- **Records for processing**

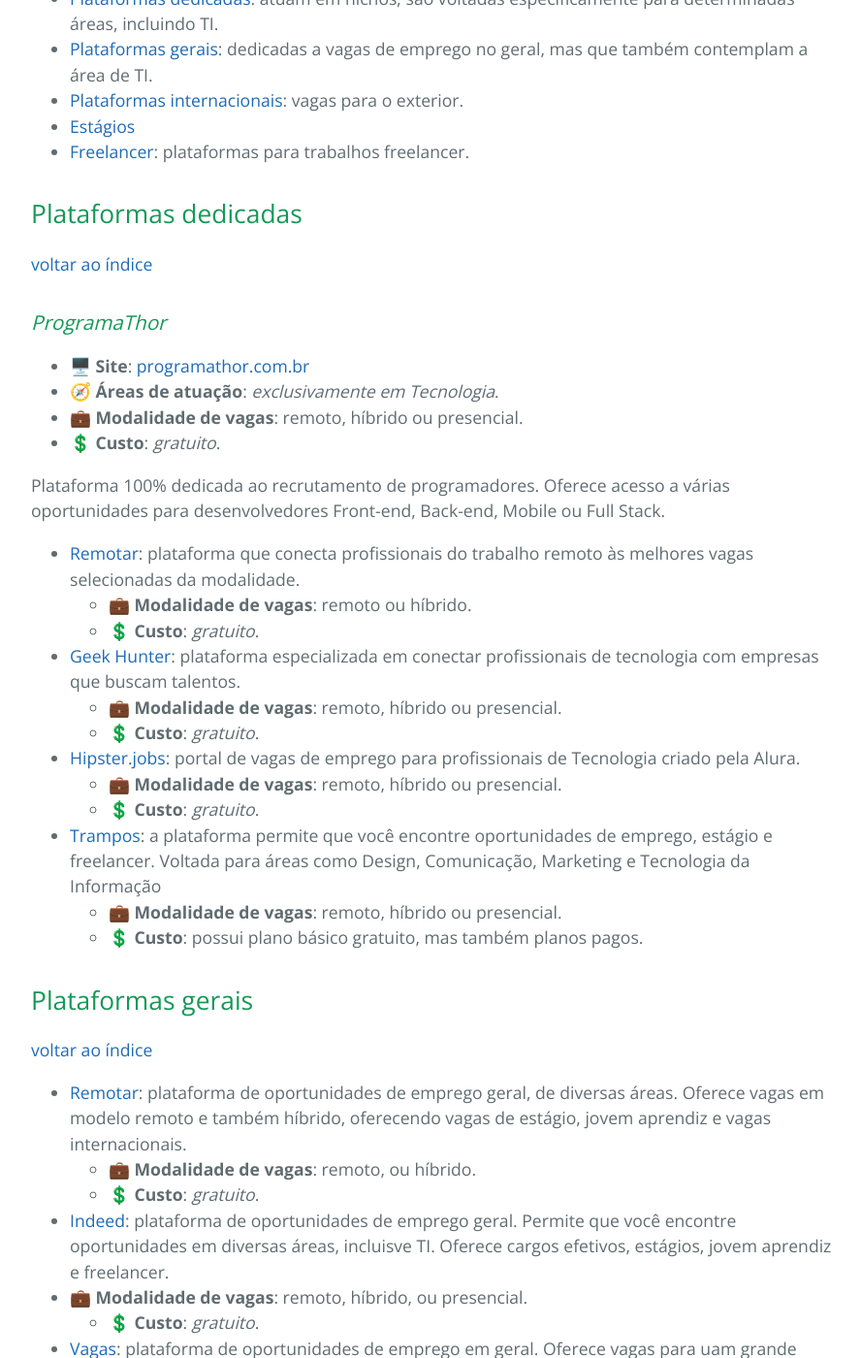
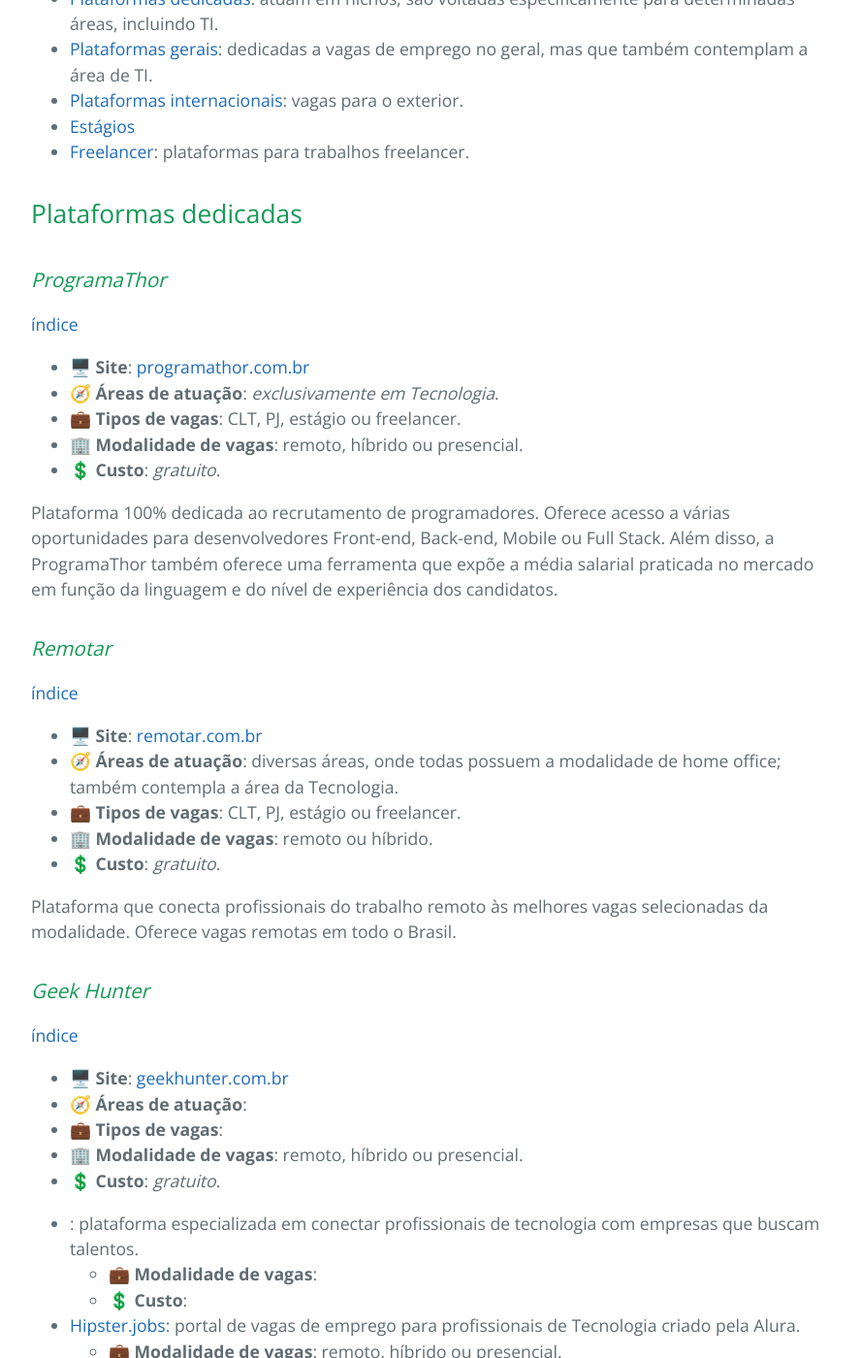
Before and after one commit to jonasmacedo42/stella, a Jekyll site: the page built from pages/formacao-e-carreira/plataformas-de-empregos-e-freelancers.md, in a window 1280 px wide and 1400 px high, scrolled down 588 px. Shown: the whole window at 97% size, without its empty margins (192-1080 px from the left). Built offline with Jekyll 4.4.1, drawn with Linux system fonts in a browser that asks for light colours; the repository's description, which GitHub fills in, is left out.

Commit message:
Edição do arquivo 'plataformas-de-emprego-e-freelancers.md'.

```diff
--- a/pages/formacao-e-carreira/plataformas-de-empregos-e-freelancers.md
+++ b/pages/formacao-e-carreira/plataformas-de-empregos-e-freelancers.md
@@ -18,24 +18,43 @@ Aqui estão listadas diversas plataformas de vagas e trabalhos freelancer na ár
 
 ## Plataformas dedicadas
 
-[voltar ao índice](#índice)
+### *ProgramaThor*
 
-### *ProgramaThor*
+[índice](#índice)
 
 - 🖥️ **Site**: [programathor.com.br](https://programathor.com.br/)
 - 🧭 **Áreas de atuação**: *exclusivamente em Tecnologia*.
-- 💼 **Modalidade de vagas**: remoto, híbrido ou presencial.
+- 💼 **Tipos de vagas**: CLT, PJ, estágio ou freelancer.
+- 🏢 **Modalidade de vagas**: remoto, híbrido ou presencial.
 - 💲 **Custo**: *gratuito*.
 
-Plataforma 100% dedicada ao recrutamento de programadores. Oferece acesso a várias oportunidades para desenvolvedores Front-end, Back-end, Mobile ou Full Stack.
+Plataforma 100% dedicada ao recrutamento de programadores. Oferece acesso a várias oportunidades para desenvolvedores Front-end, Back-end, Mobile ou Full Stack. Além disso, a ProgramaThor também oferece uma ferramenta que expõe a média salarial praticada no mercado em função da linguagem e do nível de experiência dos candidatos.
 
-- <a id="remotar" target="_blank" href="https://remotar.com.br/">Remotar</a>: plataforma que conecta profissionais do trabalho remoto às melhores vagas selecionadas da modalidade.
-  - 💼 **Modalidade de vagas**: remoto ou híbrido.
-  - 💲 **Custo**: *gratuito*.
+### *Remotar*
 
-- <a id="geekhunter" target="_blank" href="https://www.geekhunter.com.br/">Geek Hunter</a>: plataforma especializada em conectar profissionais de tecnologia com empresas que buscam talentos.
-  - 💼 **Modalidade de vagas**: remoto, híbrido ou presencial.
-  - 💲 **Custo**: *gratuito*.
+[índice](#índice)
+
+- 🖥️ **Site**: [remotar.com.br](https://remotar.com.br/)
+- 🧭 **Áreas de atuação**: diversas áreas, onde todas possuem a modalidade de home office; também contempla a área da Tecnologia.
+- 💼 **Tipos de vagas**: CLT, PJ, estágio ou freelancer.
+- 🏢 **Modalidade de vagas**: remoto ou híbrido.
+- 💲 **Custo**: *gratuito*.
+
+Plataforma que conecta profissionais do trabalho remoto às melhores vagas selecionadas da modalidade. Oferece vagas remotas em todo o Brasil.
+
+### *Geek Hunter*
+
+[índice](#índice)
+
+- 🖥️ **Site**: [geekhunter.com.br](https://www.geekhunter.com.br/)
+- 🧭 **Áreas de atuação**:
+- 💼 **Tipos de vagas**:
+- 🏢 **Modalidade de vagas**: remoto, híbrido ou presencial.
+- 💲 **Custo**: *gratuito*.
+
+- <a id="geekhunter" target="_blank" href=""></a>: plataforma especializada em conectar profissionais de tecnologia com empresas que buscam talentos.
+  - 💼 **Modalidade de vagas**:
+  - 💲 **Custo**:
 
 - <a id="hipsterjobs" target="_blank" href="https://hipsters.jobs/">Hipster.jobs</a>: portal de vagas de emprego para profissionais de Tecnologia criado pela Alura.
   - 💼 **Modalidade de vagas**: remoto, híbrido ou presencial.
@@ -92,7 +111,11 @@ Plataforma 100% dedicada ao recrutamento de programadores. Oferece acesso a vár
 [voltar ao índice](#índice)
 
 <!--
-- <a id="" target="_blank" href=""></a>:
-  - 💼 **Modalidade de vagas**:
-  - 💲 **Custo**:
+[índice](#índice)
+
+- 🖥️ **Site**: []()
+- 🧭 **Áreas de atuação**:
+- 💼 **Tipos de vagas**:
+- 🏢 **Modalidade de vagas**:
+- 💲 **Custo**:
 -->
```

- **Exercise brief**
In the material above, which lines contain "diversas"? Copy each of them.

- **Solution below**
@@ -18,24 +18,43 @@ Aqui estão listadas diversas plataformas de vagas e trabalhos freelancer na ár
+- 🧭 **Áreas de atuação**: diversas áreas, onde todas possuem a modalidade de home office; também contempla a área da Tecnologia.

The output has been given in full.